2006-Mar-02, 05:53 PM

Can anybody explaine to me how to find weight in newtons of something whos mass is measured in kilograms? Assume that the mass is known.

grant hutchison

2006-Mar-02, 06:06 PM

You need to know g, the acceleration due to gravity. On the Earth it's around 9.8 N/kg.

Multiply the mass by g, and you'll have the weight.

Grant Hutchison

Multiply the mass by g, and you'll have the weight.

Grant Hutchison

Bob B.

2006-Mar-02, 06:06 PM

W = mg

where W is weight (N), m mass (kg), and g the acceleration of gravity. The standard value of g for Earth is 9.80665 m/s^2.

where W is weight (N), m mass (kg), and g the acceleration of gravity. The standard value of g for Earth is 9.80665 m/s^2.

tony873004

2006-Mar-02, 07:23 PM

W = mg

where W is weight (N), m mass (kg), and g the acceleration of gravity. The standard value of g for Earth is 9.80665 m/s^2.

I've never seen it expressed to that many digits. I've always assumed that it's because from place to place it varies enough in the 0.00x position that expressing it further was meaningless unless you specified an exact location.

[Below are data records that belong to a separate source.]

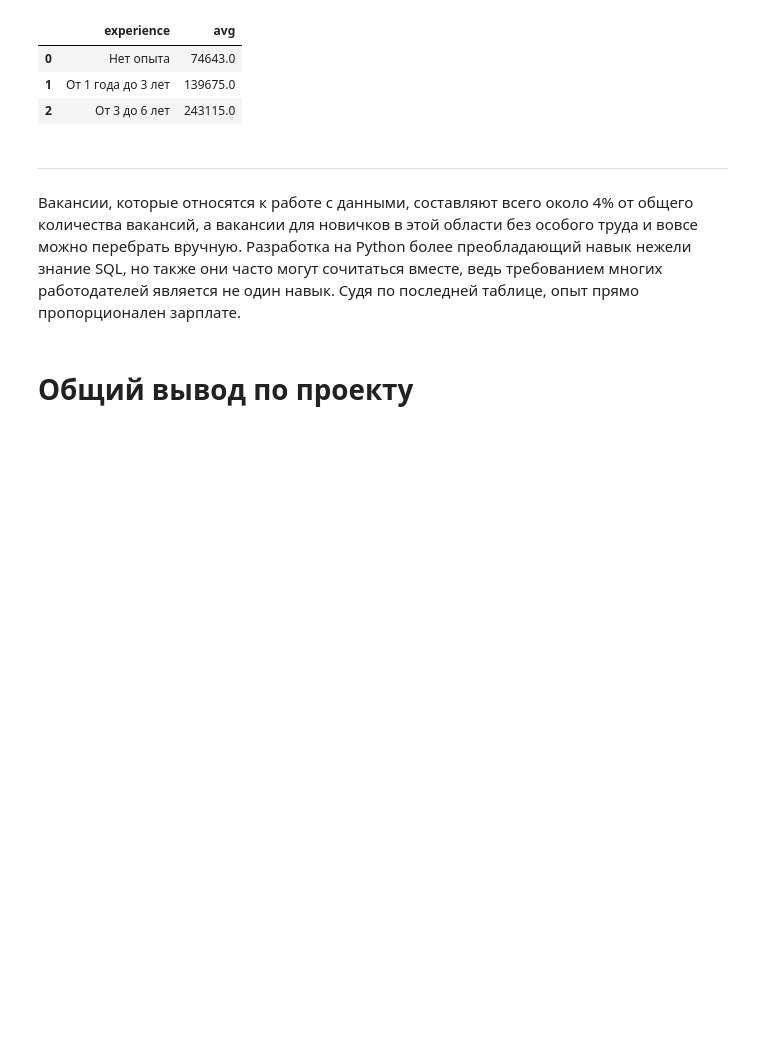
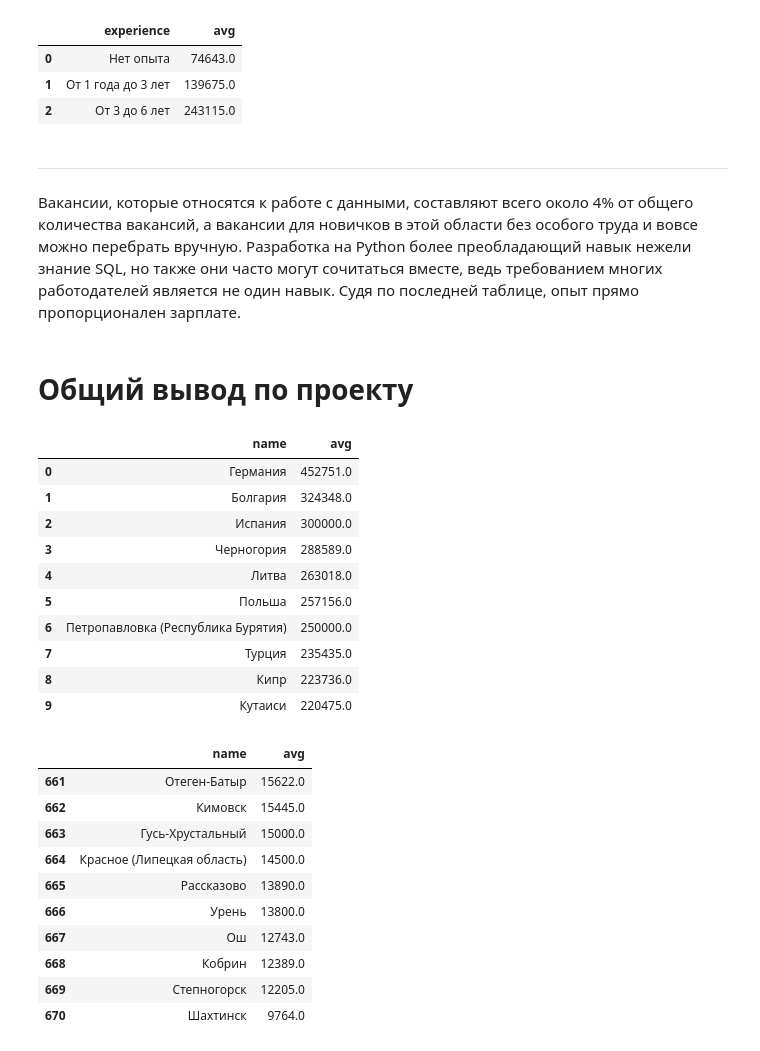
Before and after one commit to iskander347/Project-2.-hh.ru, a Jupyter notebook: Анализ вакансий на hh.ru.ipynb, the cells around one changed output. Drawn from its saved outputs; the diff is of its cells as text; code cells hidden in the pictures; blank space fills up the shorter version.

```diff
--- a/Анализ вакансий на hh.ru.ipynb
+++ b/Анализ вакансий на hh.ru.ipynb
@@ -564,3 +567,44 @@ display(request)
 # %%
 # подведем итог исследования, обобщите выводы
 # здесь можно (это будет плюсом) провести дополнительные исследования данных, сделать прогнозы, продумать варианты продолжения исследования
+# %%
+# дополнительное исследование:средняя зарплата по регионам
+
+query_6_7 = f'''SELECT
+                    a.name,    -- название региона
+                    avg(coalesce((v.salary_to + v.salary_from)/2, v.salary_to, v.salary_from))    -- средняя зарплата (вычисление аналогично тому, что в прошлом задании)
+                FROM public.vacancies v
+                JOIN public.areas a ON a.id = v.area_id    -- создание общей таблицы с вакансиями и регионами
+                WHERE
+                    salary_from IS NOT NULL
+                    OR salary_to IS NOT NULL    -- условие, которое проверяет, заполнено ли хотя бы одно поле с зарплатой
+                GROUP BY a.name
+                ORDER BY {2} DESC    -- сортировка по средней зарплате
+                '''
+
+request = pd.read_sql(query_6_7, connection).round()
+display(request.head(10))
+display(request.tail(10))
+# %% [output]
+|  | name | avg |
+| 0 | Германия | 452751.0 |
+| 1 | Болгария | 324348.0 |
+| 2 | Испания | 300000.0 |
+| 3 | Черногория | 288589.0 |
+| 4 | Литва | 263018.0 |
+| 5 | Польша | 257156.0 |
+| 6 | Петропавловка (Республика Бурятия) | 250000.0 |
+| 7 | Турция | 235435.0 |
+| 8 | Кипр | 223736.0 |
+| 9 | Кутаиси | 220475.0 |
+|  | name | avg |
+| 661 | Отеген-Батыр | 15622.0 |
+| 662 | Кимовск | 15445.0 |
+| 663 | Гусь-Хрустальный | 15000.0 |
+| 664 | Красное (Липецкая область) | 14500.0 |
+| 665 | Рассказово | 13890.0 |
+| 666 | Урень | 13800.0 |
+| 667 | Ош | 12743.0 |
+| 668 | Кобрин | 12389.0 |
+| 669 | Степногорск | 12205.0 |
+| 670 | Шахтинск | 9764.0 |
```
Also changed, not shown: parts of 5 cells of this notebook.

Maybe that is a planet-wide average?

where W is weight (N), m mass (kg), and g the acceleration of gravity. The standard value of g for Earth is 9.80665 m/s^2.

I've never seen it expressed to that many digits. I've always assumed that it's because from place to place it varies enough in the 0.00x position that expressing it further was meaningless unless you specified an exact location. Maybe that is a planet-wide average?

grant hutchison

2006-Mar-02, 08:04 PM

I've never seen it expressed to that many digits. I've always assumed that it's because from place to place it varies enough in the 0.00x position that expressing it further was meaningless unless you specified an exact location.The (rounded) first decimal digit is all you can express with certainty, in fact. According to the fourth edition of Allen's Astrophysical Quantities, the Earth's reference surface gravity varies from 9.78031 m/s² at the equator to 9.83217 m/s² at the poles.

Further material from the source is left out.